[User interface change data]
──────────

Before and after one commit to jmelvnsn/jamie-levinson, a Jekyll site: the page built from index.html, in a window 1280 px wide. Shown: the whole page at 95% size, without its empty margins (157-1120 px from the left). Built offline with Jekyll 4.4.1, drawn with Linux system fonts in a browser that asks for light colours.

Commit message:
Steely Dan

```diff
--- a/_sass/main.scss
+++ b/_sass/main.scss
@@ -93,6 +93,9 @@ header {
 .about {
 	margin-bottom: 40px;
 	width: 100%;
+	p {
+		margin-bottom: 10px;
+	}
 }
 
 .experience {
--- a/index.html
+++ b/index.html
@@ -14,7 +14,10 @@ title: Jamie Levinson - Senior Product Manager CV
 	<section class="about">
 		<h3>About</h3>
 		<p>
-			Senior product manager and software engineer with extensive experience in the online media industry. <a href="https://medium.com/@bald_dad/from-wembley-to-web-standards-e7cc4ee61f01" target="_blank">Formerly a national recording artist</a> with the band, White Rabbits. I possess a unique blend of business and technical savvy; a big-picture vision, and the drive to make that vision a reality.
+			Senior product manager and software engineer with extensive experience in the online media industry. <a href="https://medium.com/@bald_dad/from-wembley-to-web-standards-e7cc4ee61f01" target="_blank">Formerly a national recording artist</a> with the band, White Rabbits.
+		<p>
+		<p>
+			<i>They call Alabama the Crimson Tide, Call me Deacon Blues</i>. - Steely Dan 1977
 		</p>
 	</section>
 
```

──────────

## Exercise goal
Please copy each line above exactly as written.

## Solved problem
Before and after one commit to jmelvnsn/jamie-levinson, a Jekyll site: the page built from index.html, in a window 1280 px wide. Shown: the whole page at 95% size, without its empty margins (157-1120 px from the left). Built offline with Jekyll 4.4.1, drawn with Linux system fonts in a browser that asks for light colours.

Commit message:
Steely Dan

```diff
--- a/_sass/main.scss
+++ b/_sass/main.scss
@@ -93,6 +93,9 @@ header {
 .about {
 	margin-bottom: 40px;
 	width: 100%;
+	p {
+		margin-bottom: 10px;
+	}
 }
 
 .experience {
--- a/index.html
+++ b/index.html
@@ -14,7 +14,10 @@ title: Jamie Levinson - Senior Product Manager CV
 	<section class="about">
 		<h3>About</h3>
 		<p>
-			Senior product manager and software engineer with extensive experience in the online media industry. <a href="https://medium.com/@bald_dad/from-wembley-to-web-standards-e7cc4ee61f01" target="_blank">Formerly a national recording artist</a> with the band, White Rabbits. I possess a unique blend of business and technical savvy; a big-picture vision, and the drive to make that vision a reality.
+			Senior product manager and software engineer with extensive experience in the online media industry. <a href="https://medium.com/@bald_dad/from-wembley-to-web-standards-e7cc4ee61f01" target="_blank">Formerly a national recording artist</a> with the band, White Rabbits.
+		<p>
+		<p>
+			<i>They call Alabama the Crimson Tide, Call me Deacon Blues</i>. - Steely Dan 1977
 		</p>
 	</section>
 
```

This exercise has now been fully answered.